There are not many sheep and cattle studs that can boast guest quarters quite like those found on Burrawang West Station. Laying some 70 kilometres west of Parkes in the Central West of New South Wales, Burrawang once sprawled across more than 210,000 hectares and boasted one of the State’s largest woolsheds. Today, at 4800ha, it is a more modest affair, running a herd of 1000 Angus-Shorthorn cross cattle and a burgeoning white Dorper stud geared towards fat lamb production. Bill Royal, a man of unaffected humour and charm, has been involved in the station side of things at Burrawang for more than 30 years and exudes an earthy pleasure in the quality of the stock and the pasture improvement he has overseen in that time. “It makes you feel good just to look at ‘em,” he says.

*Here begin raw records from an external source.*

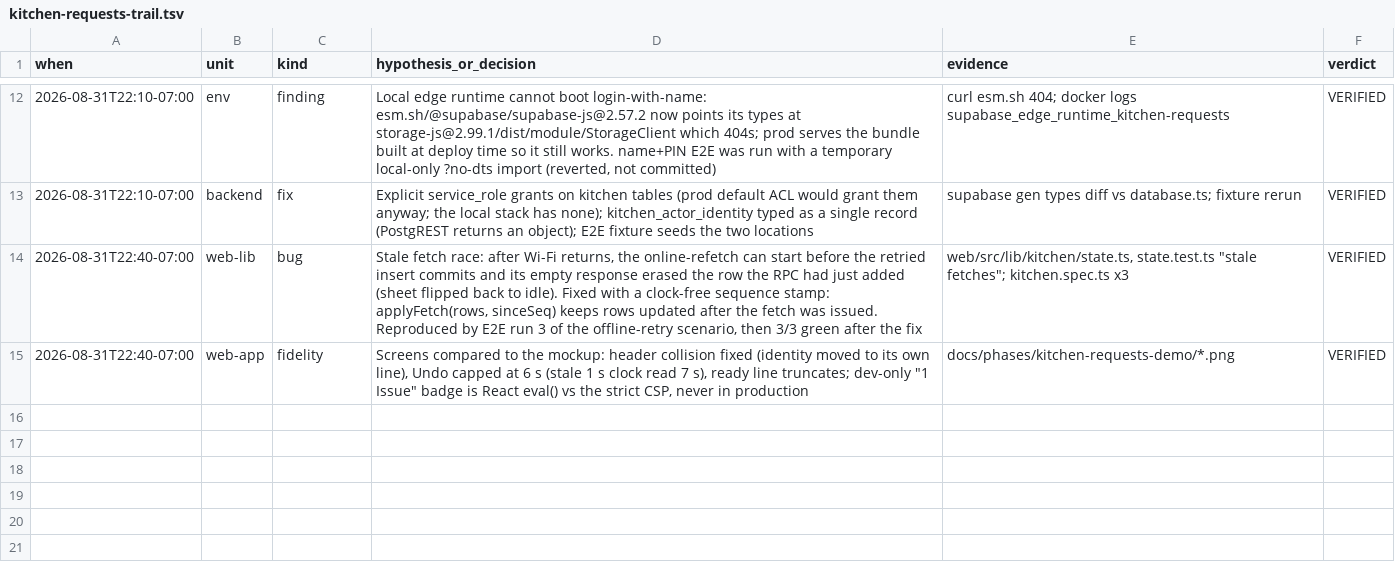
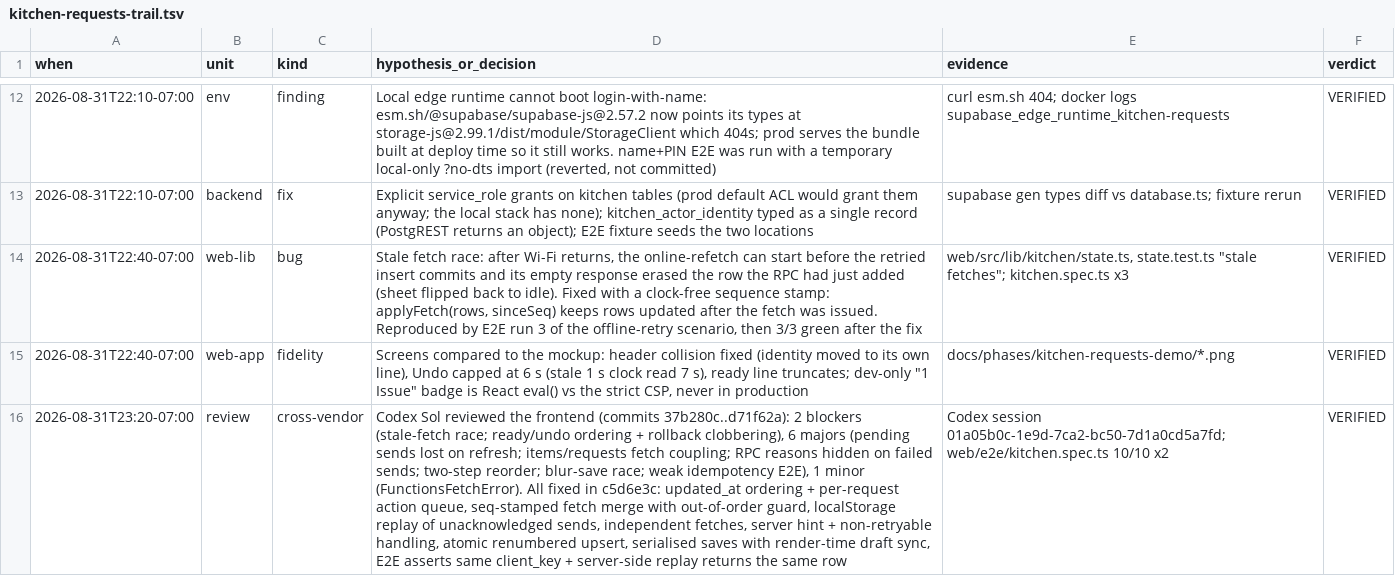
Before and after one commit to GethubGod/inventory-system, a TSV file: docs/phases/kitchen-requests-trail.tsv, drawn as a sheet; only a part is shown, gaps mark what is left out; the diff names each change by its address in the sheet, - before the commit and + after, or states it on an @@ line.

Commit message:
trail: frontend review round

```diff
--- a/docs/phases/kitchen-requests-trail.tsv
+++ b/docs/phases/kitchen-requests-trail.tsv
+row 16: 2026-08-31T23:20-07:00 | review | cross-vendor | Codex Sol reviewed the frontend (commits 37b280c..d71f62a): 2 blockers (stale-fetch race; ready/undo ordering + rollback clobbering), 6 majors (pending sends lost on refresh; items/requests fetch coupling; RPC reasons hidden on failed sends; two-step reorder; blur-save race; weak idempotency E2E), 1 minor (FunctionsFetchError). All fixed in c5d6e3c: updated_at ordering + per-request action queue, seq-stamped fetch merge with out-of-order guard, localStorage replay of unacknowledged sends, independent fetches, server hint + non-retryable handling, atomic renumbered upsert, serialised saves with render-time draft sync, E2E asserts same client_key + server-side replay returns the same row | Codex session 01a05b0c-1e9d-7ca2-bc50-7d1a0cd5a7fd; web/e2e/kitchen.spec.ts 10/10 x2 | VERIFIED
```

There is nothing modest, however, about the less traditional aspect of the Burrawang operation. Back in the early 1990s the property was bought by Japanese construction giant, the Kajima Corporation. Company owner Dr Kajima wanted a luxury bush retreat for his executives and engaged a top Australian architectural firm to design it, taking styling cues from Australia’s colonial past. The results are luxuriously impressive. There are four lodges, which together contain 12 suites, and a central homestead with formal dining room, lounge, billiards room and bar. The attention to detail is notable, from the fittings and fixtures to the eclectic and beautiful art collection spread throughout. It’s understated and tasteful. Throw in tennis courts, a 20-metre pool and a sauna, and you’re starting to get the full picture.
For the better part of a decade a select group of very lucky Japanese executives were the beneficiaries of Kajima’s largesse, but with a downturn in the economy, he sold out in 2000 and canny Australian Graham Pickles and his wife Jana stepped in. Now Burrawang West is open to the public, with rates starting at $770 per person, per night. Graham is working hard on both sides of the operation, and regards each to be as important as the other, although at this stage the cattle and sheep are doing their fair share to support the tourism business. “The ideal is that half of the income will come from agriculture and half from tourism,” he explains. “It’ll take time, but the opportunity is here to build on what we’ve got and craft something really special.”
Working towards that goal from the resort side are new managers Doug and Stefanie Loeb - they were appointed in December 2006 - and their offsiders Chris Hemphill and Lyndall Fisher. Doug’s an excellent chef with experience in management at some of the top hotels in Sydney and Stefanie is an architect, who’s loving playing host. Both are German speakers, which will be an advantage with at least some of the station’s international visitors. “We’re getting more and more people from the US and Europe,” Graham says. “People are just loving having a real Australian outback experience in luxury.”
Burrawang has become popular with corporate groups, which value its combination of ‘isolation’ (there’s no mobile signal) with luxury and accessibility (it’s a relatively short flight from Sydney, 435km to the east). “We’ve found that the corporate market has done the Hunter Valley, the Southern Highlands and the Blue Mountains and now they want something different,” he says.
Central to the way things are run is the close relationship between the pastoral and tourism sides of the enterprise. Guests can tour the property and share in the good work being done, including the establishment of a new 110ha wildlife sanctuary along the property’s Goobang Creek. You can tell everyone pretty much gets on well, and that relaxed friendliness is as much a part of the sense of luxury surrounding the place as are the fixtures and fittings.

This story excerpt is from Issue #52

Outback Magazine: Apr/May 2007